Here we collect some problems to get you thinking before you embark on your degree course. We recommend that you try them over the summer before starting university. We have also included a short explanation of why each problem might be useful to you.
Remember, these problems are designed to make you think and there is not necessarily a 'right' answer. Approach them in a thoughtful way; it is to be hoped that they are both interesting and stimulating. What questions do they raise in you mind? Where do these questions lead you? Take them to a level that feels comfortable for you.
Finally, once you have done the problems, study the solutions. These will give you additional insights into the problems and the underlying mathematics and science.
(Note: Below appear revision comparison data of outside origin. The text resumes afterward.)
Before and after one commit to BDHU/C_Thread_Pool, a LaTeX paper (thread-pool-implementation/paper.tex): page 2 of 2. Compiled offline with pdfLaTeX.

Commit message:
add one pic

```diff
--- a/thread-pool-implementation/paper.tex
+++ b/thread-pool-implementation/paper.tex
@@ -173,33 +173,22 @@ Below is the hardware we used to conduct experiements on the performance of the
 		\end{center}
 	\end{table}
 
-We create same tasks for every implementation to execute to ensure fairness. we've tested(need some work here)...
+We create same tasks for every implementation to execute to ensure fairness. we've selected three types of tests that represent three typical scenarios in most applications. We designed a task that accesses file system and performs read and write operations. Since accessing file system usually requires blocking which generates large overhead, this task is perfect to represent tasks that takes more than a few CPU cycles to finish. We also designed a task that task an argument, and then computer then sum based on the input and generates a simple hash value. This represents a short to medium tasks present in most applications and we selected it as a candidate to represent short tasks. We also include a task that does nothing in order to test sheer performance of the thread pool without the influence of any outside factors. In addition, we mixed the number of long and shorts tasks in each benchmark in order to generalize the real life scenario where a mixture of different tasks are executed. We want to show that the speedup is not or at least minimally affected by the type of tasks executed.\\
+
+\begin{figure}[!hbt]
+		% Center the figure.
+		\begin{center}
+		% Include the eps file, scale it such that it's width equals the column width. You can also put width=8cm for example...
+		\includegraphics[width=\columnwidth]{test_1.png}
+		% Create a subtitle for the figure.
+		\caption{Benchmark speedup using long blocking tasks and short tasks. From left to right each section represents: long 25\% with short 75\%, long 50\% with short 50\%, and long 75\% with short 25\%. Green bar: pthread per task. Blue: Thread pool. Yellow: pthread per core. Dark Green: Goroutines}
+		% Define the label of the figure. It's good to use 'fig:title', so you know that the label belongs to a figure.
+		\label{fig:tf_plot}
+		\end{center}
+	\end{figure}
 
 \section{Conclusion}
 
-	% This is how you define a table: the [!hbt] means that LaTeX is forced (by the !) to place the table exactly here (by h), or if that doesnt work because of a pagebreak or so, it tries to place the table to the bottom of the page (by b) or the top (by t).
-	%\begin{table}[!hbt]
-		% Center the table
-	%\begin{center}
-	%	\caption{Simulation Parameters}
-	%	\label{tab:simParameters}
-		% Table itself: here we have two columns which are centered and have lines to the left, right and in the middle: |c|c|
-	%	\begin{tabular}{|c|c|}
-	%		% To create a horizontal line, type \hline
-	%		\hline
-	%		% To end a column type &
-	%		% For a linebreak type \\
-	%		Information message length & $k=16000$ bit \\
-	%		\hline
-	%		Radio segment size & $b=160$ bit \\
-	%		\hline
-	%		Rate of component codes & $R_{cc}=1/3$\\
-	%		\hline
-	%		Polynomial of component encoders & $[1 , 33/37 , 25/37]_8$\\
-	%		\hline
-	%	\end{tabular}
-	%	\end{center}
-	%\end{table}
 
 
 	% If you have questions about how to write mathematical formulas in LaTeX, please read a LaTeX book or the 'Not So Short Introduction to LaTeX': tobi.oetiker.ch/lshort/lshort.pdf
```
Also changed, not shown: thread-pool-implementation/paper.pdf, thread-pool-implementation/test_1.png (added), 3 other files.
|Big and small numbers in biology||This problem will refine your skills at estimation and approximation. There are several parts for you to come back to.|
|More or less?||Assess your skills of estimation and understanding of measurement. This is a good overall workout in the basic equations of science.|
|Graphic biology||This problem will hone your skills with the interpretation and use of graphs whilst drawing on all of your knowledge of biology.|
|Natural shapes||Here you can think about the shapes occurring in nature. This is the sort of problem which you can take to any level and will get you thinking about the geometrical properties of the world around you.|
|Chi-squared faker||Gets you thinking about statistical tests and how and why they might, or might not, be as straightforward as they may seem.|
|Is your DNA unique?||You will need to be clear with your probability and combinatorics as you work through this fascinating problem.|
|Blood buffers||This problem gives practice in the advanced used of logarithms and gives insights into titration curves.|
|Drug stabiliser||This problem will give you a problem-solving workout and reinforce your understanding of decay processes.|
You are also advised to read our interactive article which takes you through a fascinating area of biology: genetics. You will need a pencil and paper to hand as calculations are required throughout.